Maurice Sedwell called the college asking for graduates and was told they only had one. He was desperate and said he’d give me a four-week trial. After a couple of weeks, he said, “Don’t worry about the trial, you’ve got the job.” He offered me £25 a week working five and a half days.
I did the alterations and Maurice nicknamed me “the doctor” because I could fix anything that went wrong. I got my lucky break when I did a good job on a suit for the MP Mark Lennox-Boyd and a lot of work flowed from there, he referred 20 MPs, resulting in six cabinet ministers who became loyal customers.
Undressing the stars
In 1976, I developed a parallel career at the London College of Fashion, teaching three evenings a week. I was also working full time at Maurice Sedwell and had a Saturday job making suits and trousers – working and saving as hard as I could.
And that’s the confidential relationship you have with a customer – you’ve got to take a garment apart on their shoulders and mould it to their figure. It’s the relationship a doctor would have with a patient, it’s sculpting cloth around the body. (The actor) Charles Gray’s contract stipulated that he’d have his clothes tailor-made and he and I became very good friends. It was through Charles that I met [actress] Ava Gardner.
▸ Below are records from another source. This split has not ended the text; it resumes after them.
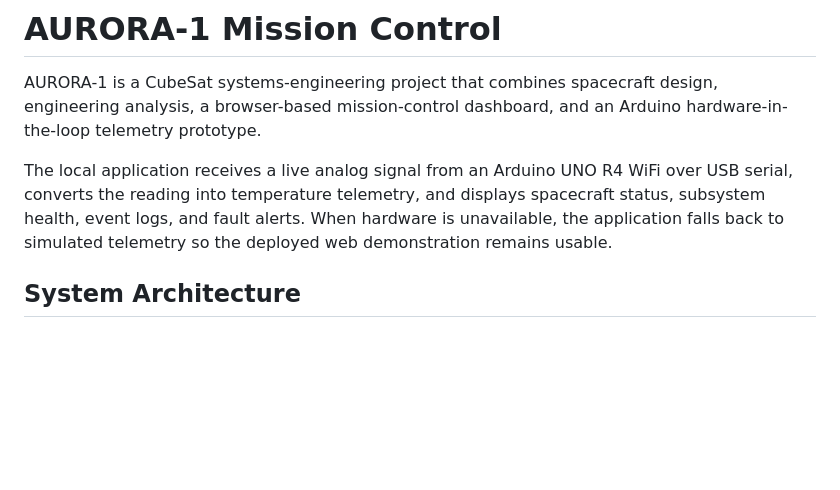
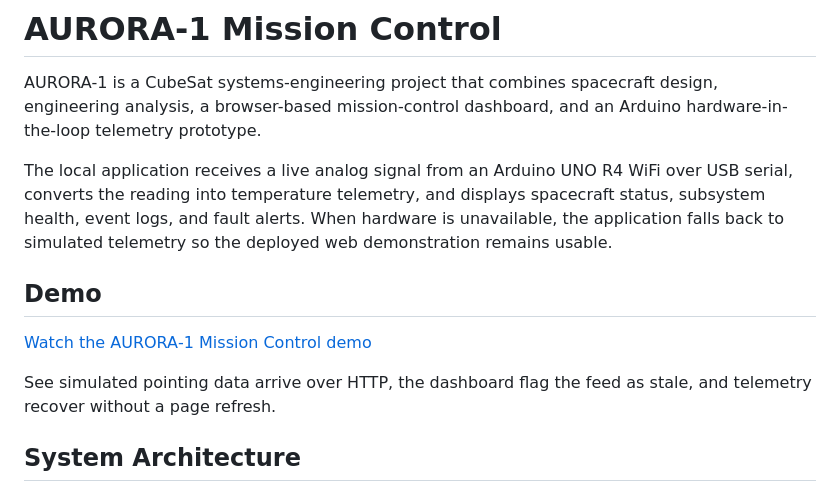
Before and after one commit to chancellorcdelk/aurora-1-mission-control, a Markdown page: README.md, the part around the change. Rendered like a GitHub page; blank space fills up the shorter version.

Commit message:
Add AURORA-1 telemetry demo video

```diff
--- a/README.md
+++ b/README.md
@@ -3,6 +3,12 @@
 AURORA-1 is a CubeSat systems-engineering project that combines spacecraft design, engineering analysis, a browser-based mission-control dashboard, and an Arduino hardware-in-the-loop telemetry prototype.
 
 The local application receives a live analog signal from an Arduino UNO R4 WiFi over USB serial, converts the reading into temperature telemetry, and displays spacecraft status, subsystem health, event logs, and fault alerts. When hardware is unavailable, the application falls back to simulated telemetry so the deployed web demonstration remains usable.
+
+## Demo
+
+[Watch the AURORA‑1 Mission Control demo](https://www.youtube.com/watch?v=CvdcDvqdmos)
+
+See simulated pointing data arrive over HTTP, the dashboard flag the feed as stale, and telemetry recover without a page refresh.
 
 ## System Architecture
 
```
Living the dream
In 2008, a gentleman by the name of Keith Rowley came into my shop. He’d been told there was a fellow Trinidadian on the row. He didn’t have the money to buy a suit, but I noticed there was a button missing on his blazer and changed the buttons for him.
Keith was a politician for the opposition party in Trinidad and in 2012, when I was back, I met him, and he ordered a couple of suits. During his election campaign, he said that if he won, he wanted me to return to Trinidad and teach my skills. And that’s what happened. In 2017, I interviewed students for the course and one of the 35 students was Daniela, a former marine and a filmmaker. We married in 2019 and have two young sons.
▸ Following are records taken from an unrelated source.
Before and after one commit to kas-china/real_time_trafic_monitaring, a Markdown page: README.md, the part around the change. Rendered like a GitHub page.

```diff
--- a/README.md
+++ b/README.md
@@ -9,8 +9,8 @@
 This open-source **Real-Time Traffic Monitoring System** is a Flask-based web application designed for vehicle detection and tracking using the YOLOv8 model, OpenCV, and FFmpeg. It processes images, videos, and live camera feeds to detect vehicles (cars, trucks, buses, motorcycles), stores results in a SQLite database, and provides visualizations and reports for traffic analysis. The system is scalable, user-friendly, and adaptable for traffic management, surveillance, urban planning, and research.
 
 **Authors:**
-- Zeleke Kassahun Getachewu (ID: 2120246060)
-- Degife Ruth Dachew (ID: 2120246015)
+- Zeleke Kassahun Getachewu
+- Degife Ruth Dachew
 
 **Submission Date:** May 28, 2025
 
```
During the pandemic I converted part of our space into a studio and Daniela filmed the course I’d been teaching in Trinidad. I was asked to come to Hong Kong to share the knowledge and experience of a master tailor.
Learning the idiosyncrasies and balance of the figure is essential. The ability to cut and fit is where the challenge lies, that’s the real secret of Savile Row and that’s what I’m in Hong Kong to teach. I’m living my dream.
Andrew Ramroop was in the city to train local tailors through the Fashion Atelier Certificate Programme at the Hong Kong Design Institute.